Exactly as they stand, write out all of the entries again.

• **Available records**:
- - - - -

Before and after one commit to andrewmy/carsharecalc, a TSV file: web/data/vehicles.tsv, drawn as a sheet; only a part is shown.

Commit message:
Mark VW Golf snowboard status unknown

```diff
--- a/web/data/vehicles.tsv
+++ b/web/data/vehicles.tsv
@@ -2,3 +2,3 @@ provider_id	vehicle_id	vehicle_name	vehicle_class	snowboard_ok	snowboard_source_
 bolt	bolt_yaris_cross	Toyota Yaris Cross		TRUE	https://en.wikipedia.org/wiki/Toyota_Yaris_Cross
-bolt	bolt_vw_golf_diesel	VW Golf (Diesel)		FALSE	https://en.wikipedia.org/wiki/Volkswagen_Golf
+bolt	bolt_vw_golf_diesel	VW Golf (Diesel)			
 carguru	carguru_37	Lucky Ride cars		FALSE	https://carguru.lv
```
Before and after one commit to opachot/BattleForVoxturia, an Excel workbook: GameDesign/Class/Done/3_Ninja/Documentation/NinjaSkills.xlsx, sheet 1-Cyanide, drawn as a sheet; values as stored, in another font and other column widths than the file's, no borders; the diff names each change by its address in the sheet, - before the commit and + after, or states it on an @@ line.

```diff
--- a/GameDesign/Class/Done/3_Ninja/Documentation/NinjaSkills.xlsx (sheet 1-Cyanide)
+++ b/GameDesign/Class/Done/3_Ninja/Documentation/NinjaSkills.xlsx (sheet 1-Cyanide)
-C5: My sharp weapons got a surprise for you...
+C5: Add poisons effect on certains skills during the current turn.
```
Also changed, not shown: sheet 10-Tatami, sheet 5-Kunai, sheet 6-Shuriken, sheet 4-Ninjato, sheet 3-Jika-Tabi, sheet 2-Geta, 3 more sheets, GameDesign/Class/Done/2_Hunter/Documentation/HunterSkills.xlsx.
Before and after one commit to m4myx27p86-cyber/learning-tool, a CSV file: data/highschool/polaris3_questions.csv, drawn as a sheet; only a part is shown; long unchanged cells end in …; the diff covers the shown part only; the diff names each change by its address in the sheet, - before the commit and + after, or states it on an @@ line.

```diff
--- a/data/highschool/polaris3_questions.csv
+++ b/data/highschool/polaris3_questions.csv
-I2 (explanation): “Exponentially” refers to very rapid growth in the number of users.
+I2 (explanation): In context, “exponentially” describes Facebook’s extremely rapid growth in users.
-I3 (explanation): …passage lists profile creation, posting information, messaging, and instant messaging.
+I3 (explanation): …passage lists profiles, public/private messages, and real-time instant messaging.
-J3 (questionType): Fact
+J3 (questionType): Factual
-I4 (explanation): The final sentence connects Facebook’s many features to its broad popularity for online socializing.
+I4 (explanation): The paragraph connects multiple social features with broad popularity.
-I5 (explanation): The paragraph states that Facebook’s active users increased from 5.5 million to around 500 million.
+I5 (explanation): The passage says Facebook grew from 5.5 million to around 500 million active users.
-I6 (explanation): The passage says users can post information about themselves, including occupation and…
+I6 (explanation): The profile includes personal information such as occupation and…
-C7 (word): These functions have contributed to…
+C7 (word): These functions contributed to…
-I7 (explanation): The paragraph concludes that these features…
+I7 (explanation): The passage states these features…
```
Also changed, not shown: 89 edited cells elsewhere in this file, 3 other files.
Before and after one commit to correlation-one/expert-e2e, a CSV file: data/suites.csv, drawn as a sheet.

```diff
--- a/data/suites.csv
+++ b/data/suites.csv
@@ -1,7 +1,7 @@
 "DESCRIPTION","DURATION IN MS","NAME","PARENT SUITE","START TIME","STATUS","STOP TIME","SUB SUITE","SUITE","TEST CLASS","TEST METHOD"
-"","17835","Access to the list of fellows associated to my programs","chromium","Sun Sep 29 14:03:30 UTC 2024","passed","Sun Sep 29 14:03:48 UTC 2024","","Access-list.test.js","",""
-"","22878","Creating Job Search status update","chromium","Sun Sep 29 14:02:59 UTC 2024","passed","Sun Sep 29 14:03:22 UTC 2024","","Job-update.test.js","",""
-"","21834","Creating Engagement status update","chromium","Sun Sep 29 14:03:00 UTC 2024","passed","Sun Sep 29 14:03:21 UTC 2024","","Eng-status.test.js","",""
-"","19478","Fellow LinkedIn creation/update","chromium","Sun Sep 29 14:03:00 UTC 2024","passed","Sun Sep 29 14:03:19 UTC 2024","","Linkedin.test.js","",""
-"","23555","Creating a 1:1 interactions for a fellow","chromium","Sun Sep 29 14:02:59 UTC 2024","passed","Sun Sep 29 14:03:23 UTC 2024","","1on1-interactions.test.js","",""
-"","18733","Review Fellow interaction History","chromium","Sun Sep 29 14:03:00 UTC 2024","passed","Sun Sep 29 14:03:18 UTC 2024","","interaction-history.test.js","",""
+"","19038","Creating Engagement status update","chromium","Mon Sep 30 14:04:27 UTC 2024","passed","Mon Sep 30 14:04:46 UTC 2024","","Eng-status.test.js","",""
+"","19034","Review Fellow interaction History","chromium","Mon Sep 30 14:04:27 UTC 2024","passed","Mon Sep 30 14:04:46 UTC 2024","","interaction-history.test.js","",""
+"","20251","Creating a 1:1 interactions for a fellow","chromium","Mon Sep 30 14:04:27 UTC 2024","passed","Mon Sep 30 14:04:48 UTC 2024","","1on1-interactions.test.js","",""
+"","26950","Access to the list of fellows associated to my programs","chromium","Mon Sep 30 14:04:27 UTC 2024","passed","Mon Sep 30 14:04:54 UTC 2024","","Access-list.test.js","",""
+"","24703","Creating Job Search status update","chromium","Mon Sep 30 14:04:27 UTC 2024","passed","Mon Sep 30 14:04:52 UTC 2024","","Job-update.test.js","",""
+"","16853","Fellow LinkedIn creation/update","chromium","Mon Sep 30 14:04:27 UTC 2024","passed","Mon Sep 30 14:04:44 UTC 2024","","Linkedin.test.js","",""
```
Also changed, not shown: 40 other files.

- - - - -

• **Written answer**:
Before and after one commit to andrewmy/carsharecalc, a TSV file: web/data/vehicles.tsv, drawn as a sheet; only a part is shown.

Commit message:
Mark VW Golf snowboard status unknown

```diff
--- a/web/data/vehicles.tsv
+++ b/web/data/vehicles.tsv
@@ -2,3 +2,3 @@ provider_id	vehicle_id	vehicle_name	vehicle_class	snowboard_ok	snowboard_source_
 bolt	bolt_yaris_cross	Toyota Yaris Cross		TRUE	https://en.wikipedia.org/wiki/Toyota_Yaris_Cross
-bolt	bolt_vw_golf_diesel	VW Golf (Diesel)		FALSE	https://en.wikipedia.org/wiki/Volkswagen_Golf
+bolt	bolt_vw_golf_diesel	VW Golf (Diesel)			
 carguru	carguru_37	Lucky Ride cars		FALSE	https://carguru.lv
```
Before and after one commit to opachot/BattleForVoxturia, an Excel workbook: GameDesign/Class/Done/3_Ninja/Documentation/NinjaSkills.xlsx, sheet 1-Cyanide, drawn as a sheet; values as stored, in another font and other column widths than the file's, no borders; the diff names each change by its address in the sheet, - before the commit and + after, or states it on an @@ line.

```diff
--- a/GameDesign/Class/Done/3_Ninja/Documentation/NinjaSkills.xlsx (sheet 1-Cyanide)
+++ b/GameDesign/Class/Done/3_Ninja/Documentation/NinjaSkills.xlsx (sheet 1-Cyanide)
-C5: My sharp weapons got a surprise for you...
+C5: Add poisons effect on certains skills during the current turn.
```
Also changed, not shown: sheet 10-Tatami, sheet 5-Kunai, sheet 6-Shuriken, sheet 4-Ninjato, sheet 3-Jika-Tabi, sheet 2-Geta, 3 more sheets, GameDesign/Class/Done/2_Hunter/Documentation/HunterSkills.xlsx.
Before and after one commit to m4myx27p86-cyber/learning-tool, a CSV file: data/highschool/polaris3_questions.csv, drawn as a sheet; only a part is shown; long unchanged cells end in …; the diff covers the shown part only; the diff names each change by its address in the sheet, - before the commit and + after, or states it on an @@ line.

```diff
--- a/data/highschool/polaris3_questions.csv
+++ b/data/highschool/polaris3_questions.csv
-I2 (explanation): “Exponentially” refers to very rapid growth in the number of users.
+I2 (explanation): In context, “exponentially” describes Facebook’s extremely rapid growth in users.
-I3 (explanation): …passage lists profile creation, posting information, messaging, and instant messaging.
+I3 (explanation): …passage lists profiles, public/private messages, and real-time instant messaging.
-J3 (questionType): Fact
+J3 (questionType): Factual
-I4 (explanation): The final sentence connects Facebook’s many features to its broad popularity for online socializing.
+I4 (explanation): The paragraph connects multiple social features with broad popularity.
-I5 (explanation): The paragraph states that Facebook’s active users increased from 5.5 million to around 500 million.
+I5 (explanation): The passage says Facebook grew from 5.5 million to around 500 million active users.
-I6 (explanation): The passage says users can post information about themselves, including occupation and…
+I6 (explanation): The profile includes personal information such as occupation and…
-C7 (word): These functions have contributed to…
+C7 (word): These functions contributed to…
-I7 (explanation): The paragraph concludes that these features…
+I7 (explanation): The passage states these features…
```
Also changed, not shown: 89 edited cells elsewhere in this file, 3 other files.
Before and after one commit to correlation-one/expert-e2e, a CSV file: data/suites.csv, drawn as a sheet.

```diff
--- a/data/suites.csv
+++ b/data/suites.csv
@@ -1,7 +1,7 @@
 "DESCRIPTION","DURATION IN MS","NAME","PARENT SUITE","START TIME","STATUS","STOP TIME","SUB SUITE","SUITE","TEST CLASS","TEST METHOD"
-"","17835","Access to the list of fellows associated to my programs","chromium","Sun Sep 29 14:03:30 UTC 2024","passed","Sun Sep 29 14:03:48 UTC 2024","","Access-list.test.js","",""
-"","22878","Creating Job Search status update","chromium","Sun Sep 29 14:02:59 UTC 2024","passed","Sun Sep 29 14:03:22 UTC 2024","","Job-update.test.js","",""
-"","21834","Creating Engagement status update","chromium","Sun Sep 29 14:03:00 UTC 2024","passed","Sun Sep 29 14:03:21 UTC 2024","","Eng-status.test.js","",""
-"","19478","Fellow LinkedIn creation/update","chromium","Sun Sep 29 14:03:00 UTC 2024","passed","Sun Sep 29 14:03:19 UTC 2024","","Linkedin.test.js","",""
-"","23555","Creating a 1:1 interactions for a fellow","chromium","Sun Sep 29 14:02:59 UTC 2024","passed","Sun Sep 29 14:03:23 UTC 2024","","1on1-interactions.test.js","",""
-"","18733","Review Fellow interaction History","chromium","Sun Sep 29 14:03:00 UTC 2024","passed","Sun Sep 29 14:03:18 UTC 2024","","interaction-history.test.js","",""
+"","19038","Creating Engagement status update","chromium","Mon Sep 30 14:04:27 UTC 2024","passed","Mon Sep 30 14:04:46 UTC 2024","","Eng-status.test.js","",""
+"","19034","Review Fellow interaction History","chromium","Mon Sep 30 14:04:27 UTC 2024","passed","Mon Sep 30 14:04:46 UTC 2024","","interaction-history.test.js","",""
+"","20251","Creating a 1:1 interactions for a fellow","chromium","Mon Sep 30 14:04:27 UTC 2024","passed","Mon Sep 30 14:04:48 UTC 2024","","1on1-interactions.test.js","",""
+"","26950","Access to the list of fellows associated to my programs","chromium","Mon Sep 30 14:04:27 UTC 2024","passed","Mon Sep 30 14:04:54 UTC 2024","","Access-list.test.js","",""
+"","24703","Creating Job Search status update","chromium","Mon Sep 30 14:04:27 UTC 2024","passed","Mon Sep 30 14:04:52 UTC 2024","","Job-update.test.js","",""
+"","16853","Fellow LinkedIn creation/update","chromium","Mon Sep 30 14:04:27 UTC 2024","passed","Mon Sep 30 14:04:44 UTC 2024","","Linkedin.test.js","",""
```
Also changed, not shown: 40 other files.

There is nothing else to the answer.